**Task brief:** A single figure is required: the number of lines below that contain "SideMenu".
[Information given Boundary: Start]
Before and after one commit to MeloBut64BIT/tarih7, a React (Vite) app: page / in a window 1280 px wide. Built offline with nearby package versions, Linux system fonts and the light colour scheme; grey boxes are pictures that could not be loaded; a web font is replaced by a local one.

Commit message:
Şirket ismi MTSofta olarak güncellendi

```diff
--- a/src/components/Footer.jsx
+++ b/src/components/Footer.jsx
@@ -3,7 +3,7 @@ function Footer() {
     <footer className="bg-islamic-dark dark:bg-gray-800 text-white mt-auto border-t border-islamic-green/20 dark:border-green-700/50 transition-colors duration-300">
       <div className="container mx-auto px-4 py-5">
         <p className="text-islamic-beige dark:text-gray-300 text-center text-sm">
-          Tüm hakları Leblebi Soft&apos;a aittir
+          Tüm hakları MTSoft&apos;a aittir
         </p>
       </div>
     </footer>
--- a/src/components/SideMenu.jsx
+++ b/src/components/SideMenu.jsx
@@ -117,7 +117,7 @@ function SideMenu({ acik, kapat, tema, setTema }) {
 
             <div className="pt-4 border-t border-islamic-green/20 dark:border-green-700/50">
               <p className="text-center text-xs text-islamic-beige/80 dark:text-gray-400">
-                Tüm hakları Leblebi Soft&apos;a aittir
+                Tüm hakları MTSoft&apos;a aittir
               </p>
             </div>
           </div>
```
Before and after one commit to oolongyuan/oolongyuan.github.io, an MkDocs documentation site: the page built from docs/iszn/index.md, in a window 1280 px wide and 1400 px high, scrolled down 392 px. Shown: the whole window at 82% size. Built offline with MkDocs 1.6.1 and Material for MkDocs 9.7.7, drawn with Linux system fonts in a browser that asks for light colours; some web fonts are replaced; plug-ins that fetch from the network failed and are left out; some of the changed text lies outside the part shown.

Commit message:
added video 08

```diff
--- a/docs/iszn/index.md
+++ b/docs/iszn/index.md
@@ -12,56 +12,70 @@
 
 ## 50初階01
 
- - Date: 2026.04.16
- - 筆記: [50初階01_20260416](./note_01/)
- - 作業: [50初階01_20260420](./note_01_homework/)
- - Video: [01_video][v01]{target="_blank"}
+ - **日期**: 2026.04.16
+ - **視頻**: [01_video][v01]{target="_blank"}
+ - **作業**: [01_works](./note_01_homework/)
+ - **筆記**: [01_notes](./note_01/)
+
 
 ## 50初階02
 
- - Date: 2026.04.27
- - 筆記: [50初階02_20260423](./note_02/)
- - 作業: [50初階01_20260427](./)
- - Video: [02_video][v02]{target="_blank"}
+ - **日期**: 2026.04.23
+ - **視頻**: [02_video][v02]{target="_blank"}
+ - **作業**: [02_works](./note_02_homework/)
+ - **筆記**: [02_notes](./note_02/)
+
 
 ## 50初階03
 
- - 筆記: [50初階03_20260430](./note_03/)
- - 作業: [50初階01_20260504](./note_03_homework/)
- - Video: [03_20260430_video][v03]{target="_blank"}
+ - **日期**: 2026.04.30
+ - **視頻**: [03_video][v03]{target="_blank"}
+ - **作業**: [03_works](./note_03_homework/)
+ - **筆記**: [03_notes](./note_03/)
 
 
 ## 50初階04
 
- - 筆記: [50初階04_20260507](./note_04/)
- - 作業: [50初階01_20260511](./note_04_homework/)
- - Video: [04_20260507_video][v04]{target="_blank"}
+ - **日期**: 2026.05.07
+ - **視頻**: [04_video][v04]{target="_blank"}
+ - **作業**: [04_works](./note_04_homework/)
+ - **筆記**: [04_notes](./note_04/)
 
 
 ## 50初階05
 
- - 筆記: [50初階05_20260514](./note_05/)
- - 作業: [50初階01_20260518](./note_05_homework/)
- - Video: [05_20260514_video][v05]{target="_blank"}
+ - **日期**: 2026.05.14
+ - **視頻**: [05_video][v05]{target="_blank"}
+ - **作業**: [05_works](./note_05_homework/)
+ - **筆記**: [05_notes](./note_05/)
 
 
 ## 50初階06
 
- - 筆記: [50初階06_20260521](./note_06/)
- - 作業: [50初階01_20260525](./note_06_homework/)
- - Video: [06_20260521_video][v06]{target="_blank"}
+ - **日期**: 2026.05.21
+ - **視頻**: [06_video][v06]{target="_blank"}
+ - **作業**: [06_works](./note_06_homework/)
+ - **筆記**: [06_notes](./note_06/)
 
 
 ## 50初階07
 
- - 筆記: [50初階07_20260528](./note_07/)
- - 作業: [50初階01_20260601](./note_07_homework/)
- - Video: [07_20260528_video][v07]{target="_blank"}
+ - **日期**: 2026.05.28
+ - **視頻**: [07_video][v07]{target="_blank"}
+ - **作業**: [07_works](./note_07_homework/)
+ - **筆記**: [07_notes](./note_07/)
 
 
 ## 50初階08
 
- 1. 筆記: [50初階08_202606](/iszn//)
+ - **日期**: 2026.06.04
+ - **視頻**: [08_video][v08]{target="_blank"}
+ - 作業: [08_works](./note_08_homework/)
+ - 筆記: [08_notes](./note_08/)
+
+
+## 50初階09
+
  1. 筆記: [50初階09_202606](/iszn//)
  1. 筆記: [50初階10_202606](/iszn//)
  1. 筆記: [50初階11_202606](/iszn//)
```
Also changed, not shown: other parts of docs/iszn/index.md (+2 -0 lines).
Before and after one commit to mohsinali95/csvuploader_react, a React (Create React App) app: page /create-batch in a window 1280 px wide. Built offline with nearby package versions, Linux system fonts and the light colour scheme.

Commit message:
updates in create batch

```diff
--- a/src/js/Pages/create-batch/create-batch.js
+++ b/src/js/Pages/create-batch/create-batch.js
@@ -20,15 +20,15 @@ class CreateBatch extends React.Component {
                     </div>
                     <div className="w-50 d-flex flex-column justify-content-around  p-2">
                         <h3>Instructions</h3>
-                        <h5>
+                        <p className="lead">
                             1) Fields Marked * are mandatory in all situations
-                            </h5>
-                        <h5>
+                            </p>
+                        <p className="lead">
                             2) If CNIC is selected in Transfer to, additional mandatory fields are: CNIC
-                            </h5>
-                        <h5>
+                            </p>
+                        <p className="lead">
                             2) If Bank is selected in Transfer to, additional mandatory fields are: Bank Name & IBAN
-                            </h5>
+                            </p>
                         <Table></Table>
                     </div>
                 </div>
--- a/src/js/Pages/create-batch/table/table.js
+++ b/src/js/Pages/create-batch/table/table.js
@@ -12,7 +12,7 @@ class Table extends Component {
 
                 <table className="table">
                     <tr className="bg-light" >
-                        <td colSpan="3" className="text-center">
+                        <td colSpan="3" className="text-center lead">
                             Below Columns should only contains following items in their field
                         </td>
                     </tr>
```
[Information given Boundary: End]
**Solution for this task:** 3